Scan the entries for the word "closely" and return every line that has it.

[SOURCE MATERIAL]

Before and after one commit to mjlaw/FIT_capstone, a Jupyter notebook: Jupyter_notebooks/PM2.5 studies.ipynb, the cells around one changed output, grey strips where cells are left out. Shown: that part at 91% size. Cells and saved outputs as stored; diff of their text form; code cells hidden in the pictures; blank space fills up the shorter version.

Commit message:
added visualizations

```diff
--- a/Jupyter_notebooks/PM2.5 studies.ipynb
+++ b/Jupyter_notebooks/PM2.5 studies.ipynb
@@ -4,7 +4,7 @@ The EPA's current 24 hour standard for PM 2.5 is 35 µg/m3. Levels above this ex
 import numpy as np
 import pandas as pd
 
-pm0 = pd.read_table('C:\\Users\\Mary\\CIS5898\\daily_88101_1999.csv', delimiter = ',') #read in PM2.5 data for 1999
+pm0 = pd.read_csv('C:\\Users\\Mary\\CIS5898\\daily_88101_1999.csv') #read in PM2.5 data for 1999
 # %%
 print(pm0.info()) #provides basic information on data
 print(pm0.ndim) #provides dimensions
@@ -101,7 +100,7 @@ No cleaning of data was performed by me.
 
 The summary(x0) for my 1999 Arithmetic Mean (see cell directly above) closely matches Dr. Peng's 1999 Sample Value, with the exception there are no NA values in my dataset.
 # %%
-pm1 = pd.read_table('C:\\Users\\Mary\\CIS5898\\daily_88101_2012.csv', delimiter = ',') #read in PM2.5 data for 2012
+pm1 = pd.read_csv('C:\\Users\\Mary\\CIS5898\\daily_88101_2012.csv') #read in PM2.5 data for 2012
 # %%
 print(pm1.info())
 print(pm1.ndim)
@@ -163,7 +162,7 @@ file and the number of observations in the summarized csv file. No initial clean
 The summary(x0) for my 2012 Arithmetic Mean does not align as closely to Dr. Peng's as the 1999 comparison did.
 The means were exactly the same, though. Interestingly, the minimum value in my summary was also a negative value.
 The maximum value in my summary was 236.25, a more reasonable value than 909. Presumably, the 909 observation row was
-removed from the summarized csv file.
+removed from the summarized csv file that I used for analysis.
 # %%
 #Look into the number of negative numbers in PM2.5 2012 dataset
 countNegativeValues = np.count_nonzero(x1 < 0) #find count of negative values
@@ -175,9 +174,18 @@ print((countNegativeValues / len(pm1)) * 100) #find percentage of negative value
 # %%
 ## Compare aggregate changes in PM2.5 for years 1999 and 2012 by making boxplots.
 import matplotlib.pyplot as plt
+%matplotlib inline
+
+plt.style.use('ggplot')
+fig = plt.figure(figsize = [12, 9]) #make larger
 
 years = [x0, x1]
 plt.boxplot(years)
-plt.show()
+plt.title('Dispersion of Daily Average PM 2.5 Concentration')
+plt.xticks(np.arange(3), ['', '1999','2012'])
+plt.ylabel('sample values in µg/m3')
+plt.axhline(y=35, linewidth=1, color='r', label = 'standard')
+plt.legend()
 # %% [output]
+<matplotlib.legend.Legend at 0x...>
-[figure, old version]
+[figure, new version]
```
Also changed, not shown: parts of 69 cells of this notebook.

[/SOURCE MATERIAL]

** TASK RESPONSE **
 The summary(x0) for my 1999 Arithmetic Mean (see cell directly above) closely matches Dr. Peng's 1999 Sample Value, with the exception there are no NA values in my dataset.
 The summary(x0) for my 2012 Arithmetic Mean does not align as closely to Dr. Peng's as the 1999 comparison did.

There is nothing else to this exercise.